- EXERCISE DESCRIPTION:
Each line of the records that includes "shown" should be found and copied.

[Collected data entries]
════
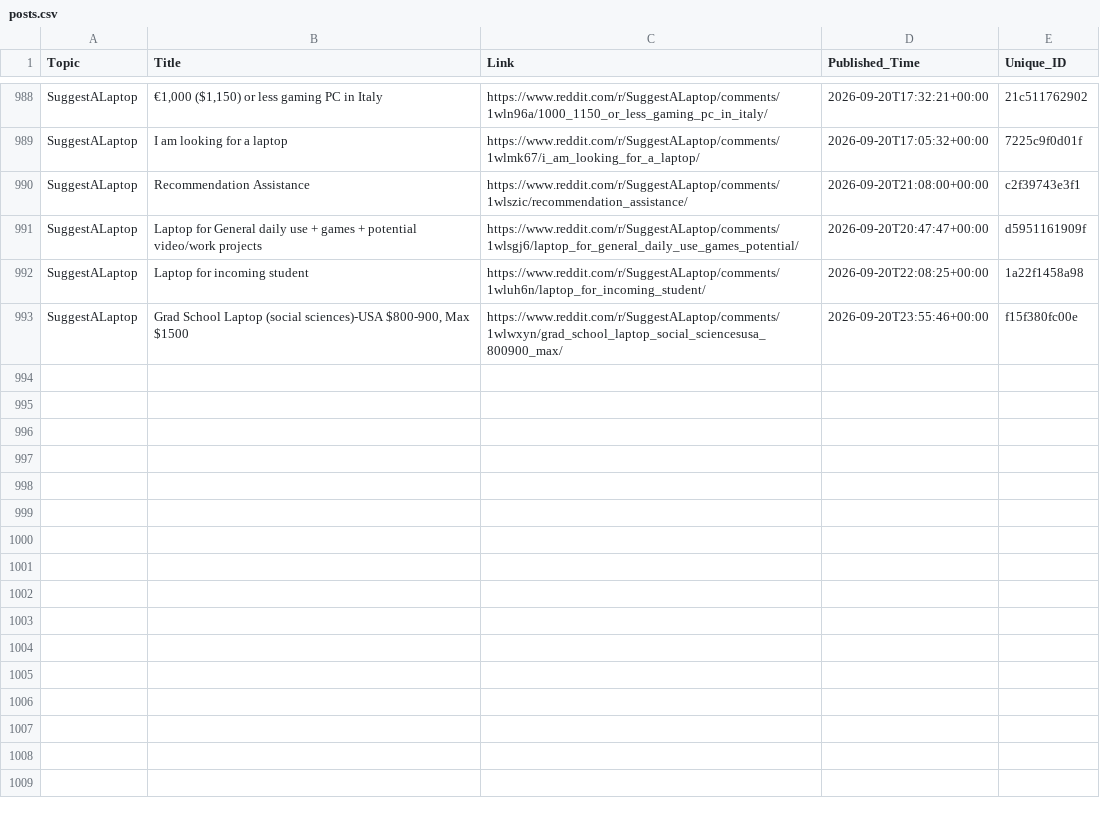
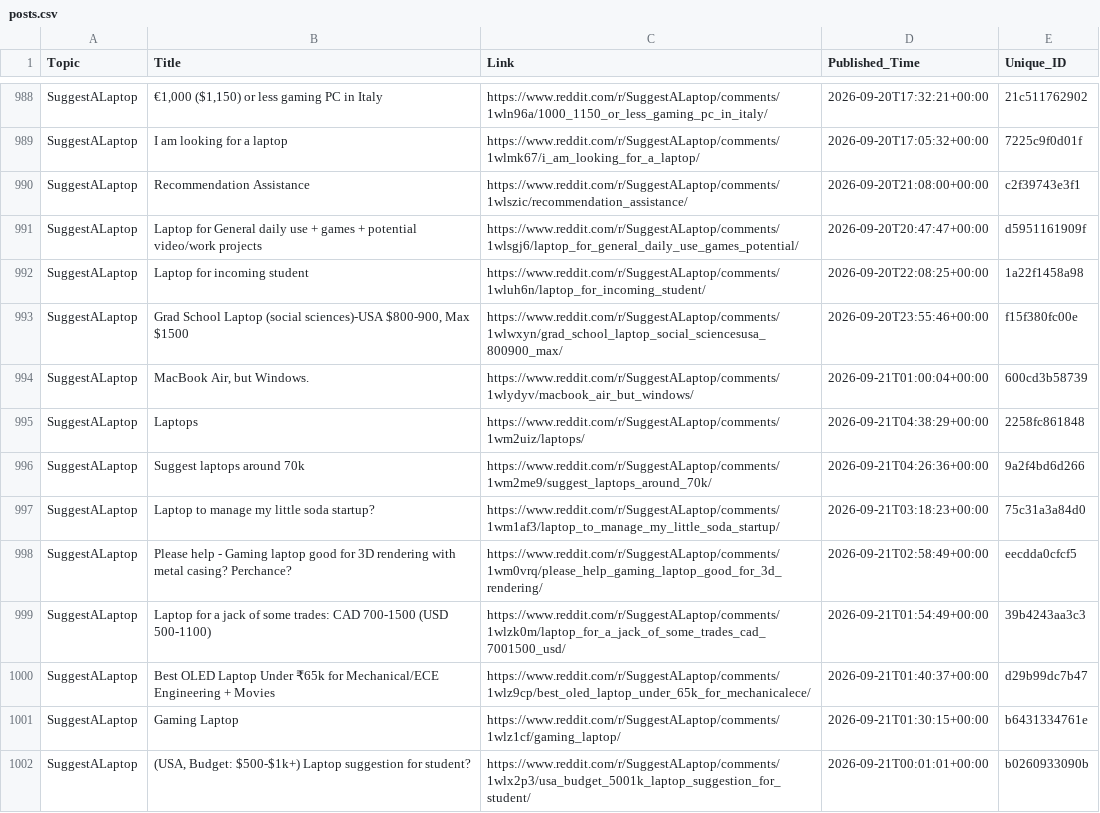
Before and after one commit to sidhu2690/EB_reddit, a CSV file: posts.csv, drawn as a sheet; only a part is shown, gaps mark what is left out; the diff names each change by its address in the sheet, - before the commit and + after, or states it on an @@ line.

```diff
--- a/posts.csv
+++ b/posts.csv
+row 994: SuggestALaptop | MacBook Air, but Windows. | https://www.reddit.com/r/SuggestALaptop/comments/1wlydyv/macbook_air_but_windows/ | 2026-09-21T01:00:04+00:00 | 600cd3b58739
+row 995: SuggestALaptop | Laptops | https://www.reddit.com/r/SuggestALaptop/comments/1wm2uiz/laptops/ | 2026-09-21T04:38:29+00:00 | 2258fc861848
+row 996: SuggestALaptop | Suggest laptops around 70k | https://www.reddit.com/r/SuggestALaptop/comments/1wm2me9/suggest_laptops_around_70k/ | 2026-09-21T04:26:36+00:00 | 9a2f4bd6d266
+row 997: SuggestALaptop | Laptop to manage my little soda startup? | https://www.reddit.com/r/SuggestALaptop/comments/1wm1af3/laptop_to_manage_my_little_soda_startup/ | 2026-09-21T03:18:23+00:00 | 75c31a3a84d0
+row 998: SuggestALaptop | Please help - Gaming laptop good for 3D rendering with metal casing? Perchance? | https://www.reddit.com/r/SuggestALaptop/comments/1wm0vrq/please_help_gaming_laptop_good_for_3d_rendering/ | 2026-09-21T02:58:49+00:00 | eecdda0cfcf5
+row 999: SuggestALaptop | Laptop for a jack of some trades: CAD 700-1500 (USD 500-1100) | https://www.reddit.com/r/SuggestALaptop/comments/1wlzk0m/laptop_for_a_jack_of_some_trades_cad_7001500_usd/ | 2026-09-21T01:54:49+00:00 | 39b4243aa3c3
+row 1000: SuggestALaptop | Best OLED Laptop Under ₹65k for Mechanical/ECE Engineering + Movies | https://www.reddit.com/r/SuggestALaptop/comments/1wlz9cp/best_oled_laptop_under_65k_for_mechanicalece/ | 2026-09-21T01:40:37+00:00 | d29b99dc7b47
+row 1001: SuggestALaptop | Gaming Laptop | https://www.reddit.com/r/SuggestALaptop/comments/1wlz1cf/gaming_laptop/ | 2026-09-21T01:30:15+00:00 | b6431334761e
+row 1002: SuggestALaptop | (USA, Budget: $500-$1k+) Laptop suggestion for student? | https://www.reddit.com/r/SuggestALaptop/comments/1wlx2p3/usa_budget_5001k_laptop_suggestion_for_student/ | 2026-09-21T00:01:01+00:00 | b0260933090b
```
════
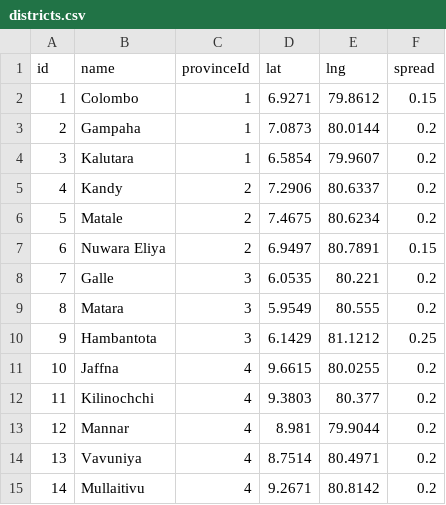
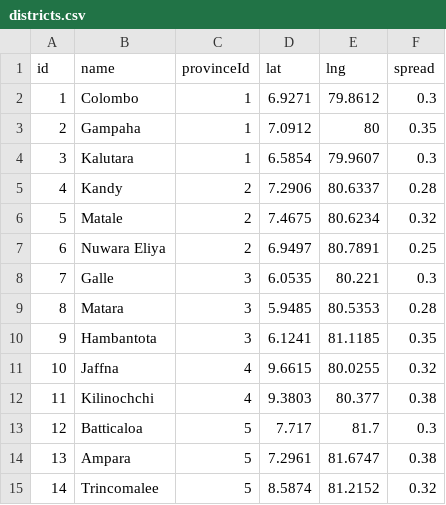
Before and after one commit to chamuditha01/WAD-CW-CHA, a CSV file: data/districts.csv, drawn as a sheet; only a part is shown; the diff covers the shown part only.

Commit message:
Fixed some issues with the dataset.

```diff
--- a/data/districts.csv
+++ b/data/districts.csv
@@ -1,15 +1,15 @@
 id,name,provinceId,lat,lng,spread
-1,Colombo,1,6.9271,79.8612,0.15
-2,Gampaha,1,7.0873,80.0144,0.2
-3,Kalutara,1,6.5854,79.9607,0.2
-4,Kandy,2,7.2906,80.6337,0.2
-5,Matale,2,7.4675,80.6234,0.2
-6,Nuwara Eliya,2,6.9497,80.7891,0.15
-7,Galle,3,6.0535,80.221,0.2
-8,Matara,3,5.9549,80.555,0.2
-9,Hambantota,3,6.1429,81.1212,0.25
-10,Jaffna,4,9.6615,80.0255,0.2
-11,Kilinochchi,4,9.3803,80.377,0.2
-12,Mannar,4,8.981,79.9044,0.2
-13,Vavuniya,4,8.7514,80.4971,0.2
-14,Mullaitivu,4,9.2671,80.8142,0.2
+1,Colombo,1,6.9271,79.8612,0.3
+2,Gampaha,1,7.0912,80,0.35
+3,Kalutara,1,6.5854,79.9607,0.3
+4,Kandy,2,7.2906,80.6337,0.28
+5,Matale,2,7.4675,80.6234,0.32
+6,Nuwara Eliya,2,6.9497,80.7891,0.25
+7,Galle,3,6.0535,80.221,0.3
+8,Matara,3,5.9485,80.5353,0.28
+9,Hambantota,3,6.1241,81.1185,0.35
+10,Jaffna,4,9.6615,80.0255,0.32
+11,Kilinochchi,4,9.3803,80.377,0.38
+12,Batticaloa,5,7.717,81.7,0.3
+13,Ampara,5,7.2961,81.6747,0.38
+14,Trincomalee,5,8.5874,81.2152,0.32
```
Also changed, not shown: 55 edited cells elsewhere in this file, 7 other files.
════
- FINAL ANSWER:
Before and after one commit to sidhu2690/EB_reddit, a CSV file: posts.csv, drawn as a sheet; only a part is shown, gaps mark what is left out; the diff names each change by its address in the sheet, - before the commit and + after, or states it on an @@ line.
Before and after one commit to chamuditha01/WAD-CW-CHA, a CSV file: data/districts.csv, drawn as a sheet; only a part is shown; the diff covers the shown part only.
Also changed, not shown: 55 edited cells elsewhere in this file, 7 other files.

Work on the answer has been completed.